With Sinn Féin consistently ahead of other parties in opinion polls, the party looks set to be part of the next Government after the next election. The party has been meeting with business leaders here and foreign direct investors to lay out its stall over its economic policies.
Between wars, pandemics and economic upheaval, Mr Case said the degree of geopolitical volatility within the global landscape is increasing and Aon’s clients are facing a wide array of challenges, from supply chains to cybersecurity and climate action. In a survey published earlier this year, Aon’s global clients ranked cyberattacks as the number one threat to their business followed by business interruption and an economic slowdown.

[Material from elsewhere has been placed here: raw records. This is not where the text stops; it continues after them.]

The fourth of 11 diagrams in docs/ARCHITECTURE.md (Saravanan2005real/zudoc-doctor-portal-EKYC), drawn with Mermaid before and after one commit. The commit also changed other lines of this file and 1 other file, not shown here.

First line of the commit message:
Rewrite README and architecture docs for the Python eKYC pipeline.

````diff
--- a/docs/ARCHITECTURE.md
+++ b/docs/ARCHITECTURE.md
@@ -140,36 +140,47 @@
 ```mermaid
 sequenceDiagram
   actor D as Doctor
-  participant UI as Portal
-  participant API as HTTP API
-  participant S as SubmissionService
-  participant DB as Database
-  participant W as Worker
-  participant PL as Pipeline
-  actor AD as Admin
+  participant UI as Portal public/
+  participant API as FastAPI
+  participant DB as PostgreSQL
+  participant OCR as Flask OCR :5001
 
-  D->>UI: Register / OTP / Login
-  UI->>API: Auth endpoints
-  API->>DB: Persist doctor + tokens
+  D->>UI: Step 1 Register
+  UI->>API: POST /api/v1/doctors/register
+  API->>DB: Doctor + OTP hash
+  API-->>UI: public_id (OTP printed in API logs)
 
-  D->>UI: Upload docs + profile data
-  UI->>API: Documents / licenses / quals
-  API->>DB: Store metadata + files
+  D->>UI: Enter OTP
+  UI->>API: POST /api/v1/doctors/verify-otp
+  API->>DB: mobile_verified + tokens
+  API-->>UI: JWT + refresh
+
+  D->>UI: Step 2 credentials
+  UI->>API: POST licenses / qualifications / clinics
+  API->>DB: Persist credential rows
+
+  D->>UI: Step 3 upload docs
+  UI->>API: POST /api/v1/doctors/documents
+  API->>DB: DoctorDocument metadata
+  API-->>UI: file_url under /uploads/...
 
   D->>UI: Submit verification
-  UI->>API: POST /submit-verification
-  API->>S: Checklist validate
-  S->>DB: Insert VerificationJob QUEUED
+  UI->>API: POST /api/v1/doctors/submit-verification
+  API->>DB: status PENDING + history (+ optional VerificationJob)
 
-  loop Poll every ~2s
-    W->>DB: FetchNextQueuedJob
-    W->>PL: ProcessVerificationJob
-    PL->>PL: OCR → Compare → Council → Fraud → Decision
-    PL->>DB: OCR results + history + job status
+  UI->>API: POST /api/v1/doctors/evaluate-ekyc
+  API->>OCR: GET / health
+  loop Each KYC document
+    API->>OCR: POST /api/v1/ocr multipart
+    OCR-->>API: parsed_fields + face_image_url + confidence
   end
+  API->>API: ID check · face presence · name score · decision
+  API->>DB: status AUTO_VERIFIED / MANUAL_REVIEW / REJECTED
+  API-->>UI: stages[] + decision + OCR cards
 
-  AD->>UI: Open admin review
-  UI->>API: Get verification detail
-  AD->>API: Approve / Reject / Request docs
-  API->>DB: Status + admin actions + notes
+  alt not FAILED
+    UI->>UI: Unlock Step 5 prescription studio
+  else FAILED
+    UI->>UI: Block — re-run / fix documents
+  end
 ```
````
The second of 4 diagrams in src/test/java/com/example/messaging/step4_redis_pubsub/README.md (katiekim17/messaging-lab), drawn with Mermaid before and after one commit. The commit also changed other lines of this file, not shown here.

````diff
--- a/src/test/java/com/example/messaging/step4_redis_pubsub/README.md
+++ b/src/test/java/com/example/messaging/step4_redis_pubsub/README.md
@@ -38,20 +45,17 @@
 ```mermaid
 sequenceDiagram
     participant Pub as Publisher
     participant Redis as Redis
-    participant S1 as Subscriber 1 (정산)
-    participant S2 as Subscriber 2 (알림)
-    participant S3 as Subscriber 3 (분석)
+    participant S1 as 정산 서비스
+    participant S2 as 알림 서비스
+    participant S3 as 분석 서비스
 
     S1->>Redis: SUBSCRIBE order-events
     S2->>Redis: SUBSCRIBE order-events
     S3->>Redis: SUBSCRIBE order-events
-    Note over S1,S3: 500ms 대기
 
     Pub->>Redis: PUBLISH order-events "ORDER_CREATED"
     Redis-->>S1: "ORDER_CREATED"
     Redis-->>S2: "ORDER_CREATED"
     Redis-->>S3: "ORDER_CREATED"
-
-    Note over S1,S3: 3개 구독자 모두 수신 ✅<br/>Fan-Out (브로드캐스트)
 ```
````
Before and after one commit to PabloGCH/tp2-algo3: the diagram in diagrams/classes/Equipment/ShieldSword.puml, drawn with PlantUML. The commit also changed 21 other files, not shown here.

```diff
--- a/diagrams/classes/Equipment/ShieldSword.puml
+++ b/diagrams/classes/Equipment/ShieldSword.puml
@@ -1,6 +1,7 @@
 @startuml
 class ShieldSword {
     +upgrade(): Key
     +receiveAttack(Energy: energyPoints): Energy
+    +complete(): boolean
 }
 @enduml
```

“What they’re really encountering is a world with more global volatility,” he said. “The sources of it have changed. But you’re seeing continuous sort of actions, which essentially [mean] there’s more risk. It’s more interconnected, and it requires a set of solutions that are not in their traditional silos.”